• _Prompt_
Copy out each line of the data below in which "after" appears.

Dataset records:
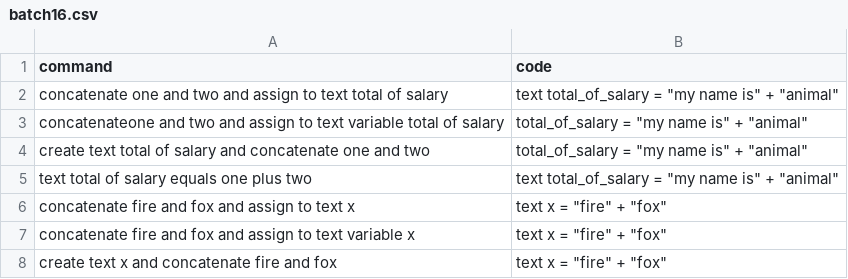
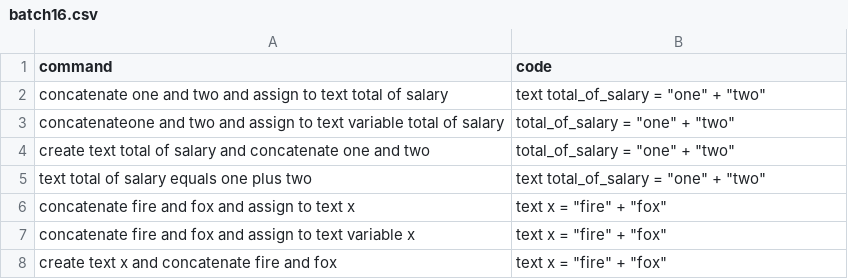
Before and after one commit to Suvetha11/FYP-Dataset, a CSV file: data/batch16.csv, drawn as a sheet; only a part is shown.

Commit message:
Update batch16.csv

```diff
--- a/data/batch16.csv
+++ b/data/batch16.csv
@@ -1,6 +1,6 @@
 command,code
-concatenate one and two and assign to text total of salary ,"text total_of_salary = ""my name is"" + ""animal"""
-concatenateone and two and assign to text variable total of salary ,"total_of_salary = ""my name is"" + ""animal"""
-create text total of salary and concatenate one and two,"total_of_salary = ""my name is"" + ""animal"""
-text total of salary equals one plus two,"text total_of_salary = ""my name is"" + ""animal"""
+concatenate one and two and assign to text total of salary ,"text total_of_salary = ""one"" + ""two"""
+concatenateone and two and assign to text variable total of salary ,"total_of_salary = ""one"" + ""two"""
+create text total of salary and concatenate one and two,"total_of_salary = ""one"" + ""two"""
+text total of salary equals one plus two,"text total_of_salary = ""one"" + ""two"""
 concatenate fire and fox and assign to text x ,"text x = ""fire"" + ""fox"""
```
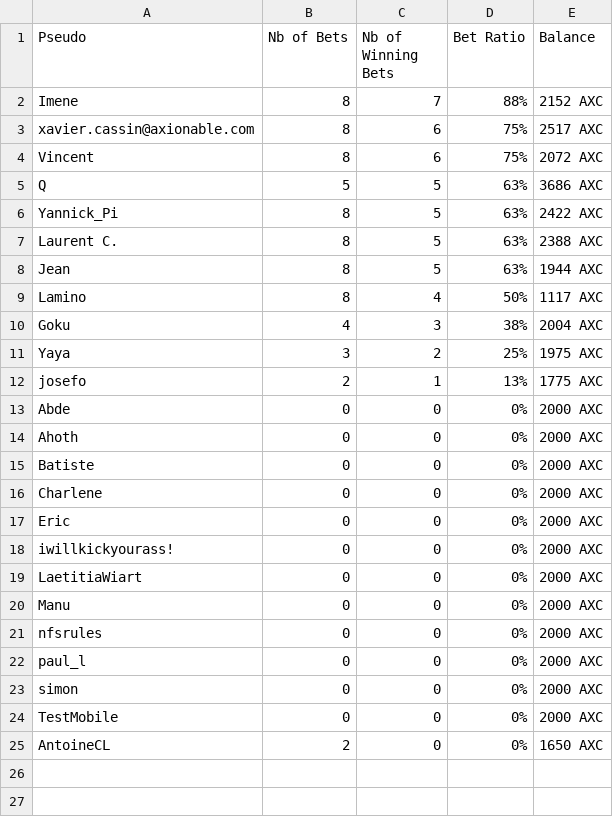
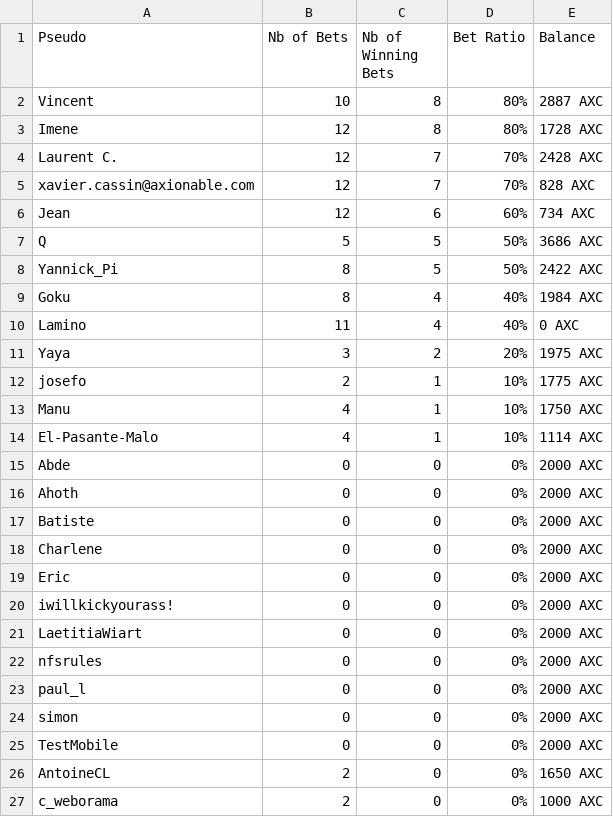
Before and after one commit to JCupe17/AxioChain, a CSV file: Dapp_AxioChain/rankingKnockoutPhase.csv, drawn as a sheet.

```diff
--- a/Dapp_AxioChain/rankingKnockoutPhase.csv
+++ b/Dapp_AxioChain/rankingKnockoutPhase.csv
@@ -1,13 +1,15 @@
 Pseudo;Nb of Bets;Nb of Winning Bets;Bet Ratio;Balance
-Imene;8;7;88%;2152 AXC
-xavier.cassin@axionable.com;8;6;75%;2517 AXC
-Vincent;8;6;75%;2072 AXC
-Q;5;5;63%;3686 AXC
-Yannick_Pi;8;5;63%;2422 AXC
-Laurent C.;8;5;63%;2388 AXC
-Jean;8;5;63%;1944 AXC
-Lamino;8;4;50%;1117 AXC
-Goku;4;3;38%;2004 AXC
-Yaya;3;2;25%;1975 AXC
-josefo;2;1;13%;1775 AXC
+Vincent;10;8;80%;2887 AXC
+Imene;12;8;80%;1728 AXC
+Laurent C.;12;7;70%;2428 AXC
+xavier.cassin@axionable.com;12;7;70%;828 AXC
+Jean;12;6;60%;734 AXC
+Q;5;5;50%;3686 AXC
+Yannick_Pi;8;5;50%;2422 AXC
+Goku;8;4;40%;1984 AXC
+Lamino;11;4;40%;0 AXC
+Yaya;3;2;20%;1975 AXC
+josefo;2;1;10%;1775 AXC
+Manu;4;1;10%;1750 AXC
+El-Pasante-Malo;4;1;10%;1114 AXC
 Abde;0;0;0%;2000 AXC
@@ -19,3 +21,2 @@ iwillkickyourass!;0;0;0%;2000 AXC
 LaetitiaWiart;0;0;0%;2000 AXC
-Manu;0;0;0%;2000 AXC
 nfsrules;0;0;0%;2000 AXC
@@ -25 +26,2 @@ TestMobile;0;0;0%;2000 AXC
 AntoineCL;2;0;0%;1650 AXC
+c_weborama;2;0;0%;1000 AXC
```
Also changed, not shown: 1 other file.
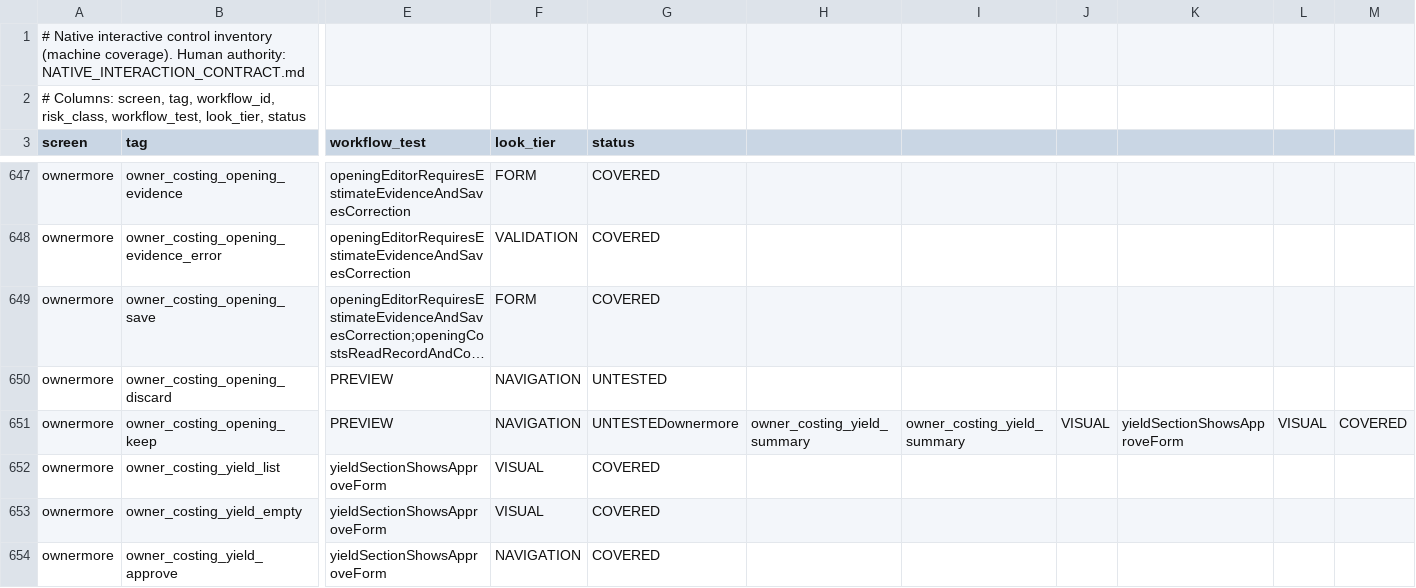
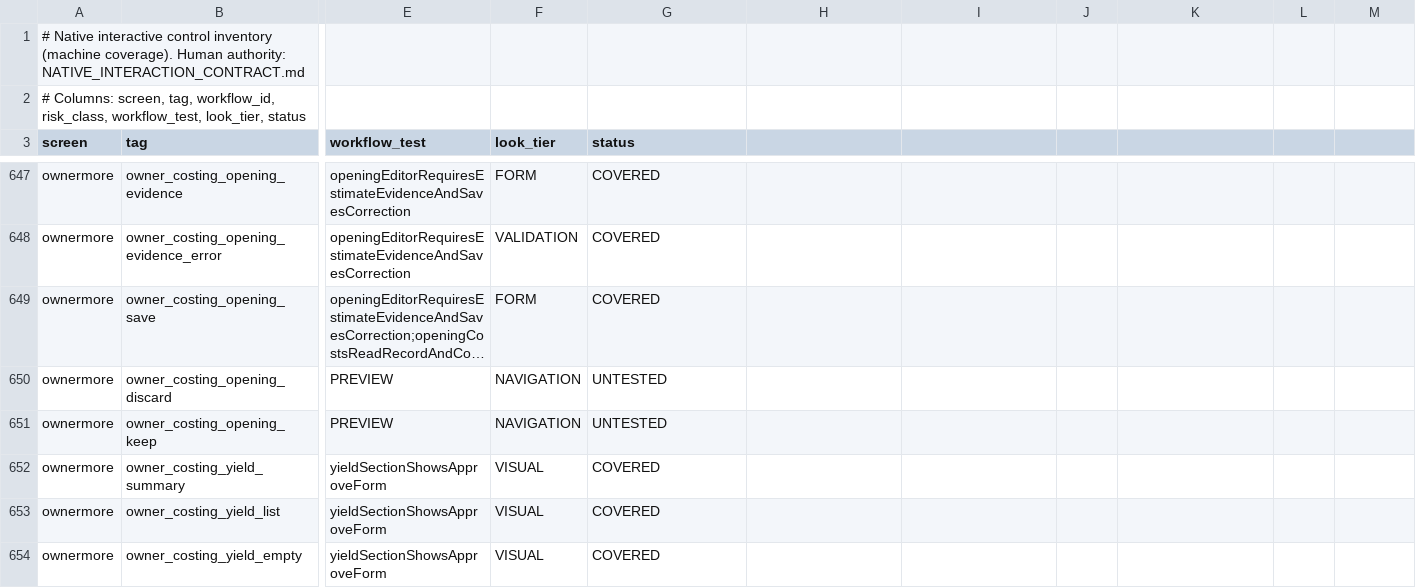
Before and after one commit to teymurl3ng/sm_counter_app, a TSV file: phase18/qa/native_control_inventory.tsv, drawn as a sheet; only a part is shown, gaps mark what is left out; the shorter side is filled out with more unchanged rows; long unchanged cells end in …; rows hold the shown columns only; the diff names each change by its address in the sheet, - before the commit and + after, or states it on an @@ line.

Commit message:
Fix TSV row newline that orphaned owner_costing_yield_summary from the inventory gate

```diff
--- a/phase18/qa/native_control_inventory.tsv
+++ b/phase18/qa/native_control_inventory.tsv
-G651 (status): UNTESTEDownermore
+G651 (status): UNTESTED
-H651: owner_costing_yield_summary
+H651: (empty)
-I651: owner_costing_yield_summary
+I651: (empty)
-J651: VISUAL
+J651: (empty)
-K651: yieldSectionShowsApproveForm
+K651: (empty)
-L651: VISUAL
+L651: (empty)
-M651: COVERED
+M651: (empty)
+row 652: ownermore | owner_costing_yield_summary | yieldSectionShowsApproveForm | VISUAL | COVERED
```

• _Exercise solution_
Before and after one commit to Suvetha11/FYP-Dataset, a CSV file: data/batch16.csv, drawn as a sheet; only a part is shown.
Before and after one commit to JCupe17/AxioChain, a CSV file: Dapp_AxioChain/rankingKnockoutPhase.csv, drawn as a sheet.
Before and after one commit to teymurl3ng/sm_counter_app, a TSV file: phase18/qa/native_control_inventory.tsv, drawn as a sheet; only a part is shown, gaps mark what is left out; the shorter side is filled out with more unchanged rows; long unchanged cells end in …; rows hold the shown columns only; the diff names each change by its address in the sheet, - before the commit and + after, or states it on an @@ line.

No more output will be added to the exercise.